══ Listed entries ══

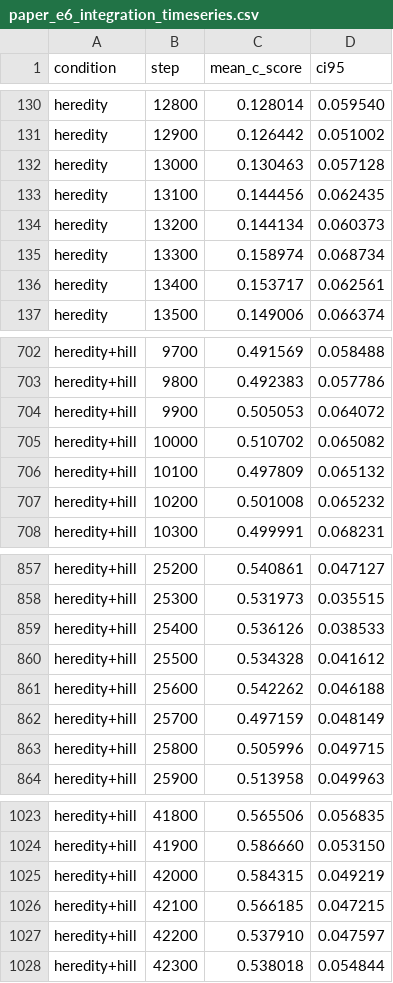
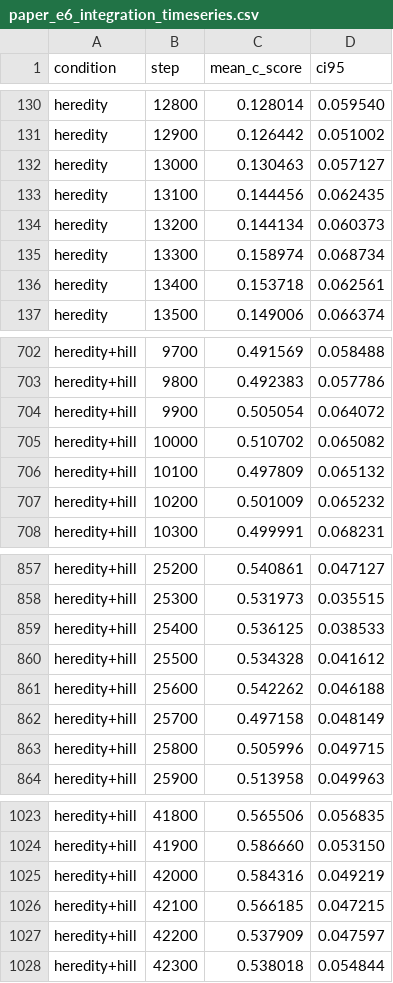
Before and after one commit to ktakahashi74/conc-paper-2026, a CSV file: experiments/plots/e6/paper_e6_integration_timeseries.csv, drawn as a sheet; only a part is shown, gaps mark what is left out; the diff covers the shown part only.

```diff
--- a/experiments/plots/e6/paper_e6_integration_timeseries.csv
+++ b/experiments/plots/e6/paper_e6_integration_timeseries.csv
@@ -131,3 +131,3 @@ heredity,12800,0.128014,0.059540
 heredity,12900,0.126442,0.051002
-heredity,13000,0.130463,0.057128
+heredity,13000,0.130463,0.057127
 heredity,13100,0.144456,0.062435
@@ -135,3 +135,3 @@ heredity,13200,0.144134,0.060373
 heredity,13300,0.158974,0.068734
-heredity,13400,0.153717,0.062561
+heredity,13400,0.153718,0.062561
 heredity,13500,0.149006,0.066374
@@ -703,6 +703,6 @@ heredity+hill,9700,0.491569,0.058488
 heredity+hill,9800,0.492383,0.057786
-heredity+hill,9900,0.505053,0.064072
+heredity+hill,9900,0.505054,0.064072
 heredity+hill,10000,0.510702,0.065082
 heredity+hill,10100,0.497809,0.065132
-heredity+hill,10200,0.501008,0.065232
+heredity+hill,10200,0.501009,0.065232
 heredity+hill,10300,0.499991,0.068231
@@ -858,6 +858,6 @@ heredity+hill,25200,0.540861,0.047127
 heredity+hill,25300,0.531973,0.035515
-heredity+hill,25400,0.536126,0.038533
+heredity+hill,25400,0.536125,0.038533
 heredity+hill,25500,0.534328,0.041612
 heredity+hill,25600,0.542262,0.046188
-heredity+hill,25700,0.497159,0.048149
+heredity+hill,25700,0.497158,0.048149
 heredity+hill,25800,0.505996,0.049715
@@ -1024,5 +1024,5 @@ heredity+hill,41800,0.565506,0.056835
 heredity+hill,41900,0.586660,0.053150
-heredity+hill,42000,0.584315,0.049219
+heredity+hill,42000,0.584316,0.049219
 heredity+hill,42100,0.566185,0.047215
-heredity+hill,42200,0.537910,0.047597
+heredity+hill,42200,0.537909,0.047597
 heredity+hill,42300,0.538018,0.054844
```
Also changed, not shown: 61 edited cells elsewhere in this file, 9 other files.
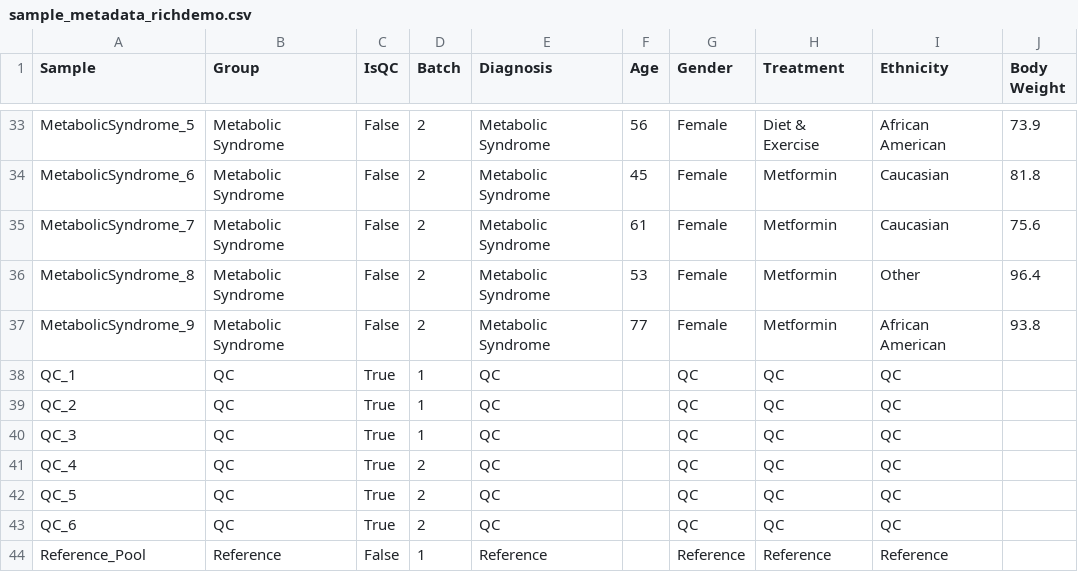
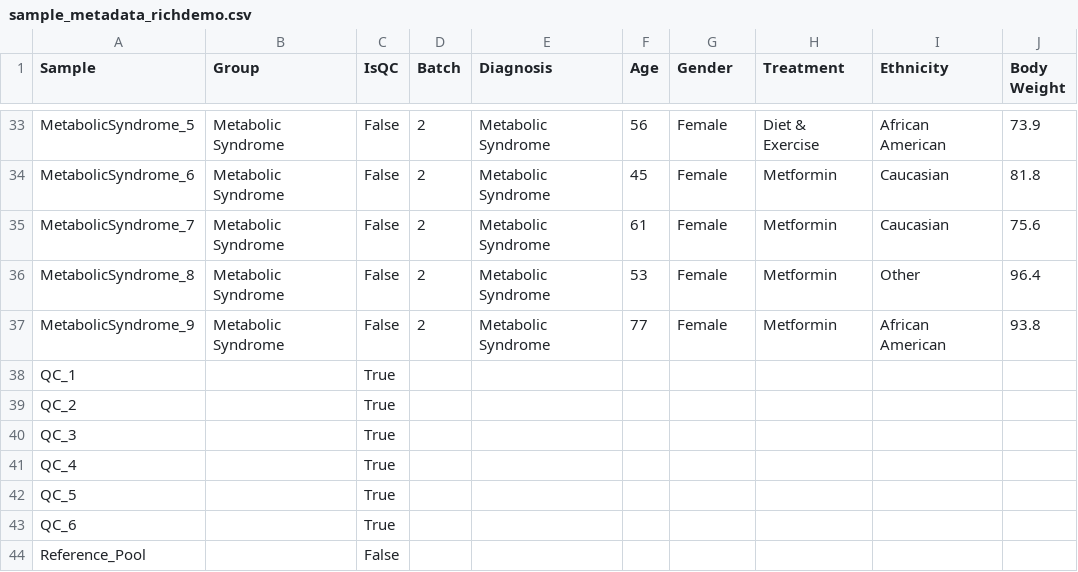
Before and after one commit to educationassist25/ProteoAI_Pro_V9, a CSV file: ProteoAI_Pro/sample_metadata_richdemo.csv, drawn as a sheet; only a part is shown, gaps mark what is left out.

Commit message:
Update sample_metadata_richdemo.csv with empty QC entries
Removed specific metadata entries for QC and Reference Pool, replacing them with empty fields.

```diff
--- a/ProteoAI_Pro/sample_metadata_richdemo.csv
+++ b/ProteoAI_Pro/sample_metadata_richdemo.csv
@@ -37,8 +37,8 @@ MetabolicSyndrome_8,Metabolic Syndrome,False,2,Metabolic Syndrome,53,Female,Metf
 MetabolicSyndrome_9,Metabolic Syndrome,False,2,Metabolic Syndrome,77,Female,Metformin,African American,93.8
-QC_1,QC,True,1,QC,,QC,QC,QC,
-QC_2,QC,True,1,QC,,QC,QC,QC,
-QC_3,QC,True,1,QC,,QC,QC,QC,
-QC_4,QC,True,2,QC,,QC,QC,QC,
-QC_5,QC,True,2,QC,,QC,QC,QC,
-QC_6,QC,True,2,QC,,QC,QC,QC,
-Reference_Pool,Reference,False,1,Reference,,Reference,Reference,Reference,
+QC_1, ,True, , ,, , , ,
+QC_2, ,True, , ,, , , ,
+QC_3, ,True, , ,, , , ,
+QC_4, ,True, , ,, , , ,
+QC_5, ,True, , ,, , , ,
+QC_6, ,True, , ,, , , ,
+Reference_Pool, ,False, , ,, , , ,
```
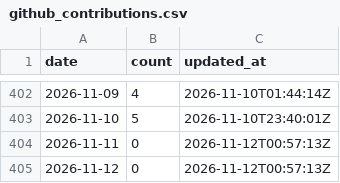
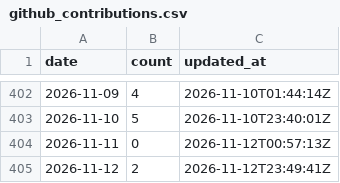
Before and after one commit to adarishashank/adarishashank.github.io, a CSV file: silver/github_contributions.csv, drawn as a sheet; only a part is shown, gaps mark what is left out.

```diff
--- a/silver/github_contributions.csv
+++ b/silver/github_contributions.csv
@@ -404,2 +404,2 @@ date,count,updated_at
 2026-11-11,0,2026-11-12T00:57:13Z
-2026-11-12,0,2026-11-12T00:57:13Z
+2026-11-12,2,2026-11-12T23:49:41Z
```
Also changed, not shown: silver/github_profile_daily.csv, 5 other files.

═══

The records above must all be output exactly. Omit the images.

Before and after one commit to ktakahashi74/conc-paper-2026, a CSV file: experiments/plots/e6/paper_e6_integration_timeseries.csv, drawn as a sheet; only a part is shown, gaps mark what is left out; the diff covers the shown part only.

```diff
--- a/experiments/plots/e6/paper_e6_integration_timeseries.csv
+++ b/experiments/plots/e6/paper_e6_integration_timeseries.csv
@@ -131,3 +131,3 @@ heredity,12800,0.128014,0.059540
 heredity,12900,0.126442,0.051002
-heredity,13000,0.130463,0.057128
+heredity,13000,0.130463,0.057127
 heredity,13100,0.144456,0.062435
@@ -135,3 +135,3 @@ heredity,13200,0.144134,0.060373
 heredity,13300,0.158974,0.068734
-heredity,13400,0.153717,0.062561
+heredity,13400,0.153718,0.062561
 heredity,13500,0.149006,0.066374
@@ -703,6 +703,6 @@ heredity+hill,9700,0.491569,0.058488
 heredity+hill,9800,0.492383,0.057786
-heredity+hill,9900,0.505053,0.064072
+heredity+hill,9900,0.505054,0.064072
 heredity+hill,10000,0.510702,0.065082
 heredity+hill,10100,0.497809,0.065132
-heredity+hill,10200,0.501008,0.065232
+heredity+hill,10200,0.501009,0.065232
 heredity+hill,10300,0.499991,0.068231
@@ -858,6 +858,6 @@ heredity+hill,25200,0.540861,0.047127
 heredity+hill,25300,0.531973,0.035515
-heredity+hill,25400,0.536126,0.038533
+heredity+hill,25400,0.536125,0.038533
 heredity+hill,25500,0.534328,0.041612
 heredity+hill,25600,0.542262,0.046188
-heredity+hill,25700,0.497159,0.048149
+heredity+hill,25700,0.497158,0.048149
 heredity+hill,25800,0.505996,0.049715
@@ -1024,5 +1024,5 @@ heredity+hill,41800,0.565506,0.056835
 heredity+hill,41900,0.586660,0.053150
-heredity+hill,42000,0.584315,0.049219
+heredity+hill,42000,0.584316,0.049219
 heredity+hill,42100,0.566185,0.047215
-heredity+hill,42200,0.537910,0.047597
+heredity+hill,42200,0.537909,0.047597
 heredity+hill,42300,0.538018,0.054844
```
Also changed, not shown: 61 edited cells elsewhere in this file, 9 other files.
Before and after one commit to educationassist25/ProteoAI_Pro_V9, a CSV file: ProteoAI_Pro/sample_metadata_richdemo.csv, drawn as a sheet; only a part is shown, gaps mark what is left out.

Commit message:
Update sample_metadata_richdemo.csv with empty QC entries
Removed specific metadata entries for QC and Reference Pool, replacing them with empty fields.

```diff
--- a/ProteoAI_Pro/sample_metadata_richdemo.csv
+++ b/ProteoAI_Pro/sample_metadata_richdemo.csv
@@ -37,8 +37,8 @@ MetabolicSyndrome_8,Metabolic Syndrome,False,2,Metabolic Syndrome,53,Female,Metf
 MetabolicSyndrome_9,Metabolic Syndrome,False,2,Metabolic Syndrome,77,Female,Metformin,African American,93.8
-QC_1,QC,True,1,QC,,QC,QC,QC,
-QC_2,QC,True,1,QC,,QC,QC,QC,
-QC_3,QC,True,1,QC,,QC,QC,QC,
-QC_4,QC,True,2,QC,,QC,QC,QC,
-QC_5,QC,True,2,QC,,QC,QC,QC,
-QC_6,QC,True,2,QC,,QC,QC,QC,
-Reference_Pool,Reference,False,1,Reference,,Reference,Reference,Reference,
+QC_1, ,True, , ,, , , ,
+QC_2, ,True, , ,, , , ,
+QC_3, ,True, , ,, , , ,
+QC_4, ,True, , ,, , , ,
+QC_5, ,True, , ,, , , ,
+QC_6, ,True, , ,, , , ,
+Reference_Pool, ,False, , ,, , , ,
```
Before and after one commit to adarishashank/adarishashank.github.io, a CSV file: silver/github_contributions.csv, drawn as a sheet; only a part is shown, gaps mark what is left out.

```diff
--- a/silver/github_contributions.csv
+++ b/silver/github_contributions.csv
@@ -404,2 +404,2 @@ date,count,updated_at
 2026-11-11,0,2026-11-12T00:57:13Z
-2026-11-12,0,2026-11-12T00:57:13Z
+2026-11-12,2,2026-11-12T23:49:41Z
```
Also changed, not shown: silver/github_profile_daily.csv, 5 other files.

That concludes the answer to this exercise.